Positive feedback loops in engineering terms are a form of amplification, and when left uncontrolled, lead to a circumstance called saturation. This is the point where a maximum is reached and held. This result is normally an undesirable outcome.

As we become witness to global warming how will we collectively react? Will it be in ways that reinforce positive feedback systems like this and accelerate the warming rate, or will guidelines and laws be put into place to stop such things from occurring. To date, the latter does not look promising.

The demand for electricity has always been a growth industry and still continues to be. Much of the new growth is coming from the developing countries. Power corporations within the industrial world are looking towards these new growth prospects in the hopes of adding value for their shareholders.

The world has some very tough decisions to make on how this growth will be met. As the price of natural gas increases, other “dirtier” fossil fuels, such as coal and heavy oil, become cheaper alternatives again. The pollution effects from these become directly noticeable and felt. Both nuclear and hydroelectric are viewed as “clean” alternatives, even though their long-term environmental effects are still not clearly understood nor are they completely visible at first. The other renewable alternatives (wind, solar, biomass, and geothermal) are not considered adequate enough to make any real significance in the overall picture, as evidenced by the fact that only 1.5% of our generation comes from these sources. Conservation efforts are slowly being ramped up and marketed but still have not effected the amount of electrical devices we continue to bring into our households. Nor has overall population growth slowed, which continues to add more and more energy consuming households every year.

An example that drives these issues home is the involvement of Fortis Inc in building a hydroelectric dam in the remote jungles of Belize. Fortis is a Canadian conglomerate headquartered in St John’s, Newfoundland. They are also the majority shareowners of the Belize Electricity Limited company and have funded, along with help from the Canadian International Development Agency (CIDA), a huge dam project on the Macal river deep within the central American country of Belize. This development has received so much opposition that it landed in the Privy Council, the highest court in England (Belize is a British Protectorate) and became the first environmental case ever to be heard before the council. Fortis ended up winning, but the case was shrouded in controversy. A number of documents came forward proving that Fortis and BEL had been withholding information about the project from the onset.

The dam has since been constructed, and according to Fortis, is operational. Local witnesses claim that there are some disconcerting problems with it, one being that the reservoir has not filled with any water.
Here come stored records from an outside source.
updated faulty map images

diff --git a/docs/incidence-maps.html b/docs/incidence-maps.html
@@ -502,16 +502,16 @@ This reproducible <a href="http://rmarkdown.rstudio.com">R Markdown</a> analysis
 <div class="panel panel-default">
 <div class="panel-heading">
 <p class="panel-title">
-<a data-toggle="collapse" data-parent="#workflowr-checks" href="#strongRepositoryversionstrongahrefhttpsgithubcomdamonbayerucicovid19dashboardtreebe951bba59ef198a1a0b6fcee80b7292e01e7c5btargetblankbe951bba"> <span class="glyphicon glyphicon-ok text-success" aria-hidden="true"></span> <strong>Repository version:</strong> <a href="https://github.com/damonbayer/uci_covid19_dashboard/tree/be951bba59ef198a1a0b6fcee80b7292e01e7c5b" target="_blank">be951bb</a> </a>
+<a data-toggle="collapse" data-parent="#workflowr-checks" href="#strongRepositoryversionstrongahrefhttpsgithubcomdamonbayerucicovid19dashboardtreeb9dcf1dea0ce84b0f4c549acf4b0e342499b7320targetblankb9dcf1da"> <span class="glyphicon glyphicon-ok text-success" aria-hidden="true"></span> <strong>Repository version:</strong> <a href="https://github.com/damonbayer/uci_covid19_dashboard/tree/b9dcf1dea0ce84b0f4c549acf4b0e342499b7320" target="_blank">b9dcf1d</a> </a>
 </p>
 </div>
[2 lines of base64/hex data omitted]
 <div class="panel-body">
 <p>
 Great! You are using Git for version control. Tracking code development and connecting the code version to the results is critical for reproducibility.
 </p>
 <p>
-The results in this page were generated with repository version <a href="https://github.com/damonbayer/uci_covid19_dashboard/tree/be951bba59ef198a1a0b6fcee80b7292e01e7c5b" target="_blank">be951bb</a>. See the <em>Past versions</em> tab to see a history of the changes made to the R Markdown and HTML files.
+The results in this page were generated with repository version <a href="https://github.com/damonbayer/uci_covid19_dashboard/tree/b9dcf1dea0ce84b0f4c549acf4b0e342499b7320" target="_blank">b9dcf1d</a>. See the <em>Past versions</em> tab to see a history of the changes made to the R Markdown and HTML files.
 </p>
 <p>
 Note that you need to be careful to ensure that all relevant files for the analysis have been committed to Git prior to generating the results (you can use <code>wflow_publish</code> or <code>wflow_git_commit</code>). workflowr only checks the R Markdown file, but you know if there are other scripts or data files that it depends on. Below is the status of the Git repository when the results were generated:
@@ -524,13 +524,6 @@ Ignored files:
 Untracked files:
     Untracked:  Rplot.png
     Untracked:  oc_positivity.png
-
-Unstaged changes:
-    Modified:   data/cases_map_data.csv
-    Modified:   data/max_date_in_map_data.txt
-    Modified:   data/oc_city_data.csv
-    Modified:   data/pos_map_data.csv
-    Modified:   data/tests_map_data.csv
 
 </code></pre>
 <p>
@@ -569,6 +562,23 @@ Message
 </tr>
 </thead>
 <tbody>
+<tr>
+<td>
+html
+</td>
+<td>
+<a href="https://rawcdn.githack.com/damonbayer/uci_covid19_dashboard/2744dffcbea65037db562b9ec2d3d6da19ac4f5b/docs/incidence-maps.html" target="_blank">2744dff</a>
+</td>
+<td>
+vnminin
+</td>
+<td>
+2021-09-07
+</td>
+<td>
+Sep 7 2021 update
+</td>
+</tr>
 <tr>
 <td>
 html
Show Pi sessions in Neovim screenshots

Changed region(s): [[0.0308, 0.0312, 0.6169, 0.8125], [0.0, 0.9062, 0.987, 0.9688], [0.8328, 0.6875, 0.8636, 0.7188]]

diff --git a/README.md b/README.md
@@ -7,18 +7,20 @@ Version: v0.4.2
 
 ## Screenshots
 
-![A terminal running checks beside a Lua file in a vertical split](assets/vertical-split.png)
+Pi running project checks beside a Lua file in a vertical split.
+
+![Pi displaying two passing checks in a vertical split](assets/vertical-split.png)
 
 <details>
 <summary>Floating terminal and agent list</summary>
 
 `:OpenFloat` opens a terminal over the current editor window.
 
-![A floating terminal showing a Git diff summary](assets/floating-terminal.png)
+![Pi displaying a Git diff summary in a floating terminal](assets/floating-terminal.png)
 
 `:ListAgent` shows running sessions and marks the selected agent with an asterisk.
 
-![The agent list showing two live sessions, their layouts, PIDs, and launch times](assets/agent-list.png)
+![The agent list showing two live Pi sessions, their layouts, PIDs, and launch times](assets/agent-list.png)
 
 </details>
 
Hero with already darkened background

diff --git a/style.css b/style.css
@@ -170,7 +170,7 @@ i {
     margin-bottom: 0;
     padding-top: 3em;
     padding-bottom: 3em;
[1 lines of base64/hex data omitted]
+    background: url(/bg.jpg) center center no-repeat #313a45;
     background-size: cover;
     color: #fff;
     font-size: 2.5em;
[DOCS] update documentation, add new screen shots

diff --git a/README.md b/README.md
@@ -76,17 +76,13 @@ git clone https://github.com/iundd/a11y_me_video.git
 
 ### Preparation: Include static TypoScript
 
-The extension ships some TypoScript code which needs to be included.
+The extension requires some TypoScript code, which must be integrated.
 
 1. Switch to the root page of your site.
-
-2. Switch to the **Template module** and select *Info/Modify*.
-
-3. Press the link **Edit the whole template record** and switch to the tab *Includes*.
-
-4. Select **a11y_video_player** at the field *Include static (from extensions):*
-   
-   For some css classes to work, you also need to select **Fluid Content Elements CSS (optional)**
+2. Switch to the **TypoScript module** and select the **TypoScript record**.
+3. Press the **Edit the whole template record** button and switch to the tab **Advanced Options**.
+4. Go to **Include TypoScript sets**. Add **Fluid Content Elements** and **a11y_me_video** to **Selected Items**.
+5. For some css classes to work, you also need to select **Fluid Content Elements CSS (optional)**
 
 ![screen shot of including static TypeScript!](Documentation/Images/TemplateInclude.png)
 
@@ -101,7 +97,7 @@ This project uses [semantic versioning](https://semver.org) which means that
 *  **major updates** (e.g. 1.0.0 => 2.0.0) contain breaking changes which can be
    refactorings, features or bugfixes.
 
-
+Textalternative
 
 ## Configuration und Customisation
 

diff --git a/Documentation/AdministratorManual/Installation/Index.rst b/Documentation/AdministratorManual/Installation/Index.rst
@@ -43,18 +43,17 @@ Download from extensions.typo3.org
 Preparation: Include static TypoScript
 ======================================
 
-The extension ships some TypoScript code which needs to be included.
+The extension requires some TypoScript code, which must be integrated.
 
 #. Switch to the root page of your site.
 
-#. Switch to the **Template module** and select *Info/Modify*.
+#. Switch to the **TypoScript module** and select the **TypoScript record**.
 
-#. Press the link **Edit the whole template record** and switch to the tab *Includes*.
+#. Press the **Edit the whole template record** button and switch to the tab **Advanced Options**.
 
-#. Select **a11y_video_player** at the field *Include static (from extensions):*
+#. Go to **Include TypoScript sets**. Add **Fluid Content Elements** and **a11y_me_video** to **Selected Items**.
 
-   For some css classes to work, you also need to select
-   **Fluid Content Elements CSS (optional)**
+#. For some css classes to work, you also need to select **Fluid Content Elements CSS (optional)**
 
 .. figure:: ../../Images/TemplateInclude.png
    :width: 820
In fact, the river was at such a low level in January 2005 it could be walked across.

Part of a jungle has been destroyed by a Canadian company with the prospects of supplying more electricity to a growing economy. The environmental effects are now visible and the overall damage is slowly being realized. What’s worse is that the entire project may have been a complete failure.

Stories like these are the ones that need to be understood, for they will be writing themselves over and over again in the years ahead as we desperately try to deal with meeting our energy demands. Currently, these stories are not being brought to the public eye.

Fortunately, a Canadian by the name of Claire Welch is working hard to see that this happens. She is currently living in Vancouver and leaving for Belize to finish filming her documentary, “Naked Beyond Belize: Mother Nature is being stripped of her clothes,” the story of damming the dammed. She has already interviewed leading experts on the issue, such as Robert F Kennedy Jr, and Prof John Kirton, Director of Political Science, U of T, among others. Depending on funds, the documentary should be on the film festival circuit in the beginning of 2007. It will be one of the first in-depth accounts of the ill-effects of globalization as we try to meet our ever-growing energy demands.

She does need help in order to complete this film in a timely manner. If interested, please visit her website at